On Friday, I awoke again to the dulcet tones of raindrops, but this time I was prepared. I put my rubber boots on, opened my umbrella, and shouted my defiance to the cloudy skies. Whereupon it stopped raining. It started again in a few minutes, though, so I was vindicated. It was the orientation day for all the assistants in the entire region, so Olesya, Nikki and I hopped on the bus to the IUFM, which is the teacher-training school. The first part of the day was mostly in French, with short speeches in each of the 8 languages being taught in the region this year (English, German, Spanish, Italian, Portuguese, Chinese, Russian and Arabic). It was really neat to hear all the languages, especially Portuguese and Russian, which I always think sound like the other one. (The trick is that Portuguese has a lot more zh-sounds, and Russian has a lot more k-sounds.) We learned that there are 5682 assistants in France this year, speaking 15 languages and representing 53 countries. In my region, there are 163 assistants (of which 110 speak English), speaking 8 languages and representing 26 countries. This means that the English speakers come from the US, England, Scotland, Ireland, Wales, Canada, Australia, and New Zealand (I’ve probably forgotten a couple). Which means that the poor French kids, most of whom have only heard British accents, will have to decipher this mix of dialects. It’ll definitely be good for them, but it will be hard at first.

We split up into language groups in the afternoon, so we could hear about all the paperwork in our native languages. The French authorities ask for everything but your first-born child, and I’m pretty sure they’d ask for that too if they thought they could get away with it. It’s especially bad if you’re not from the European Union (yet another reason to be jealous of Europe) because you have to get a temporary green card to be here for longer than 6 months. It was during this session that we saw “concubinage” listed as a possibility for marital status, which made us nearly hysterical. I looked it up later and found that it meant “common-law marriage”, which is much less amusing than it should be. Afterwards, I made plans with Emilia and a Canadian boy named Alex to go out to an Irish pub. On the way home, I stopped by France Télécom to try to get a telephone line, but since there hasn’t been one in our apartment for a few years, they have to send someone over. I got an appointment for a week and a half later, which isn't bad, considering that this is France. The saga continues…

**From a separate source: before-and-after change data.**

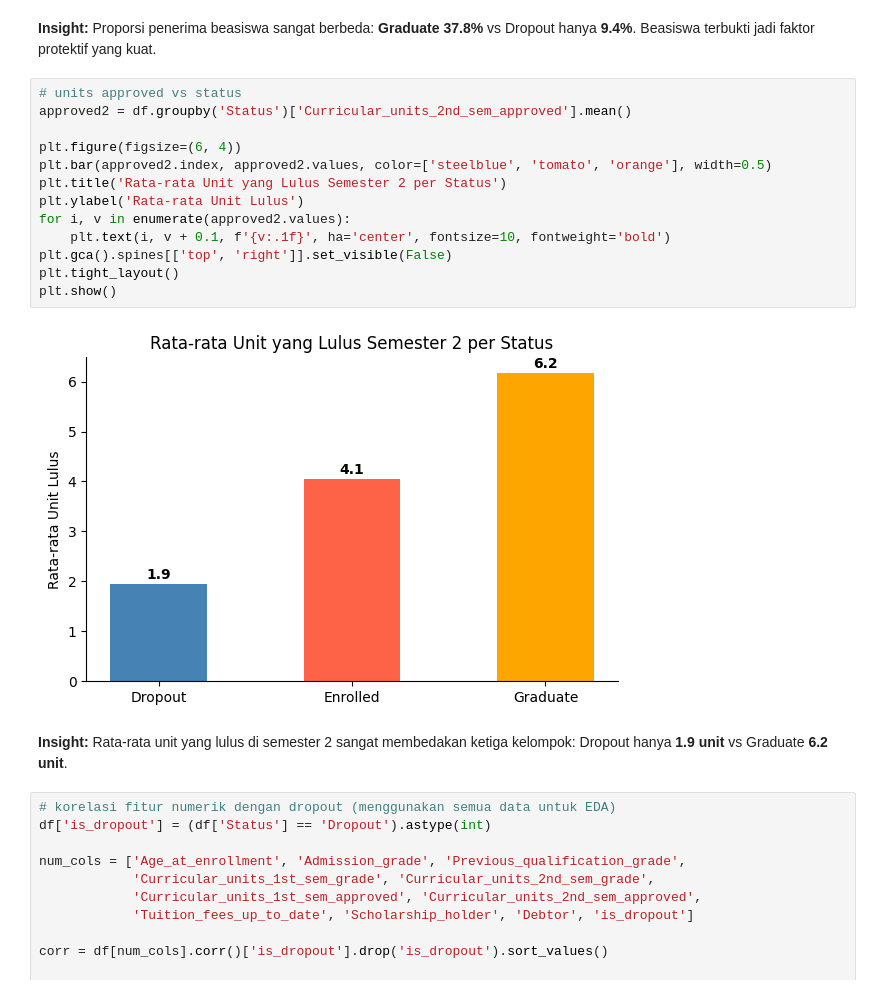
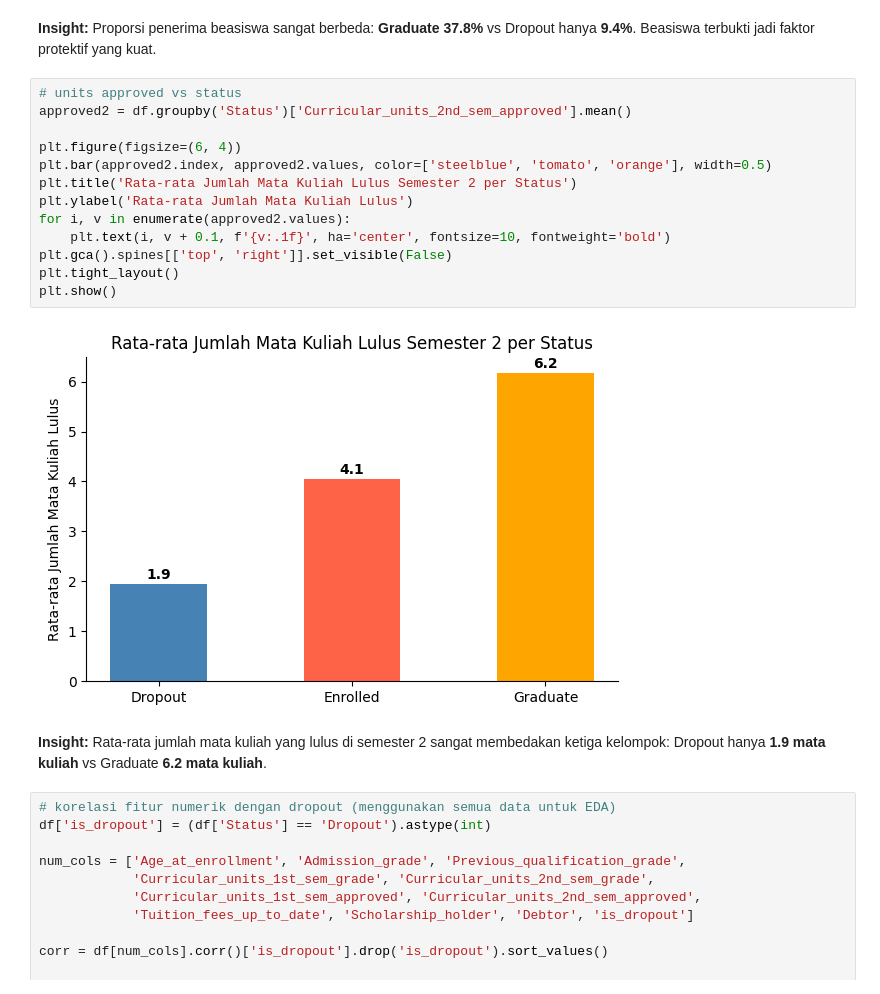
Before and after one commit to viochris/Analsis-Prediksi-Dropout-Siswa, a Jupyter notebook: notebook.ipynb, the cells around one changed output. Drawn from its saved outputs; the diff is of its cells as text.

```diff
--- a/notebook.ipynb
+++ b/notebook.ipynb
@@ -225,20 +225,20 @@ plt.show()
 # %%
 # units approved vs status
 approved2 = df.groupby('Status')['Curricular_units_2nd_sem_approved'].mean()
 
 plt.figure(figsize=(6, 4))
 plt.bar(approved2.index, approved2.values, color=['steelblue', 'tomato', 'orange'], width=0.5)
-plt.title('Rata-rata Unit yang Lulus Semester 2 per Status')
-plt.ylabel('Rata-rata Unit Lulus')
+plt.title('Rata-rata Jumlah Mata Kuliah Lulus Semester 2 per Status')
+plt.ylabel('Rata-rata Jumlah Mata Kuliah Lulus')
 for i, v in enumerate(approved2.values):
     plt.text(i, v + 0.1, f'{v:.1f}', ha='center', fontsize=10, fontweight='bold')
 plt.gca().spines[['top', 'right']].set_visible(False)
 plt.tight_layout()
 plt.show()
 # %% [output]
-[figure, old version]
+[figure, new version]
 # %% [markdown]
-**Insight:** Rata-rata unit yang lulus di semester 2 sangat membedakan ketiga kelompok: Dropout hanya **1.9 unit** vs Graduate **6.2 unit**.
+**Insight:** Rata-rata jumlah mata kuliah yang lulus di semester 2 sangat membedakan ketiga kelompok: Dropout hanya **1.9 mata kuliah** vs Graduate **6.2 mata kuliah**.
 # %%
 # korelasi fitur numerik dengan dropout (menggunakan semua data untuk EDA)
 df['is_dropout'] = (df['Status'] == 'Dropout').astype(int)
```
Also changed, not shown: parts of 16 cells of this notebook, 4 other files.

Olesya came with us to the pub, where there were snakebites and something called black velvets on the menu. The snakebite was half Guinness, half Kilkenny, and the black velvet was that plus blackcurrant syrup. Having been informed by a certain Jumbo with Australian connections that blackcurrant concoctions are delicious, I ordered the black velvet, as did Emilia. It was HUGE, so it took me about 2 hours to drink it, but it was very good. About halfway through, my French started to improve dramatically, or at least I thought it did… We walked home (well, I skipped part of the way – it’s embarrassing how much of a lightweight I am, and how hyper alcohol makes me) and went to bed.

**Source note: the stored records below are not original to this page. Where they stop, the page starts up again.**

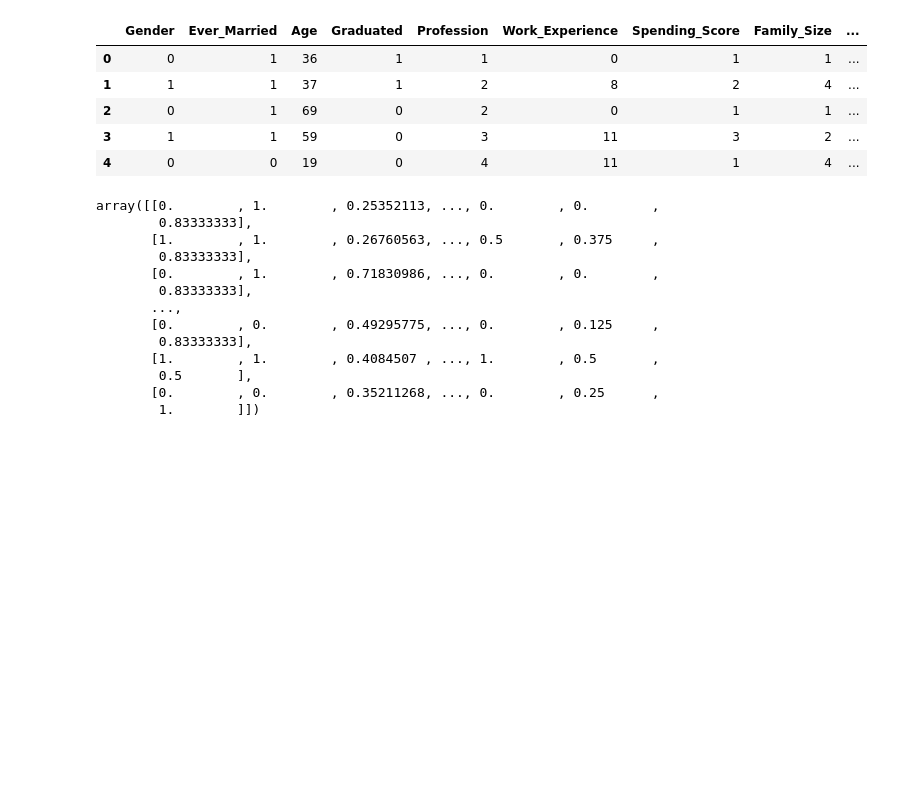
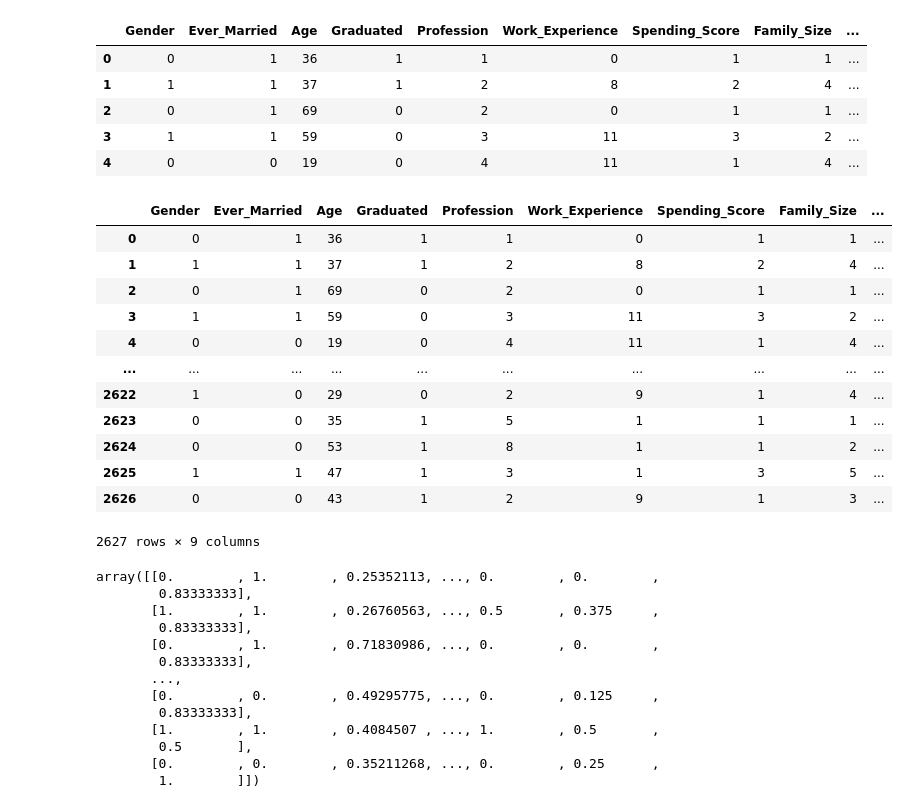
Before and after one commit to jikhangir97/Springboard, a Jupyter notebook: Capstone Project 3/Modeling.ipynb, the cells around one changed output. Drawn from its saved outputs; the diff is of its cells as text; code cells hidden in the pictures; blank space fills up the shorter version.

```diff
--- a/Capstone Project 3/Modeling.ipynb
+++ b/Capstone Project 3/Modeling.ipynb
@@ -20,6 +21,22 @@ df.head()
 | 2 | 0 | 1 | 69 | 0 | 2 | 0 | 1 | 1 | ... |
 | 3 | 1 | 1 | 59 | 0 | 3 | 11 | 3 | 2 | ... |
 | 4 | 0 | 0 | 19 | 0 | 4 | 11 | 1 | 4 | ... |
+# %%
+df
+# %% [output]
+|  | Gender | Ever_Married | Age | Graduated | Profession | Work_Experience | Spending_Score | Family_Size | ... |
+| 0 | 0 | 1 | 36 | 1 | 1 | 0 | 1 | 1 | ... |
+| 1 | 1 | 1 | 37 | 1 | 2 | 8 | 2 | 4 | ... |
+| 2 | 0 | 1 | 69 | 0 | 2 | 0 | 1 | 1 | ... |
+| 3 | 1 | 1 | 59 | 0 | 3 | 11 | 3 | 2 | ... |
+| 4 | 0 | 0 | 19 | 0 | 4 | 11 | 1 | 4 | ... |
+| ... | ... | ... | ... | ... | ... | ... | ... | ... | ... |
+| 2622 | 1 | 0 | 29 | 0 | 2 | 9 | 1 | 4 | ... |
+| 2623 | 0 | 0 | 35 | 1 | 5 | 1 | 1 | 1 | ... |
+| 2624 | 0 | 0 | 53 | 1 | 8 | 1 | 1 | 2 | ... |
+| 2625 | 1 | 1 | 47 | 1 | 3 | 1 | 3 | 5 | ... |
+| 2626 | 0 | 0 | 43 | 1 | 2 | 9 | 1 | 3 | ... |
+2627 rows × 9 columns
 # %%
 scaler = MinMaxScaler()
 scaler.fit(df)
```
Also changed, not shown: parts of 15 cells of this notebook.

  1. What a waste of good Guinness! Yuk!

    Ha ha, seriously, when in France... You're in cider and mead (hydromel) country there...

    Hope you get your phone/internet set. That was the least fun part of living over there (well, pre-internet, of course, back in the 80's...), not having a phone and having to go out to the post office to make overseas calls...

  2. No matter what Doc says, it is so not a waste of guinness! And I think it's interesting that you met another Amelia, though spelled differently. Sounds like you're having a great time!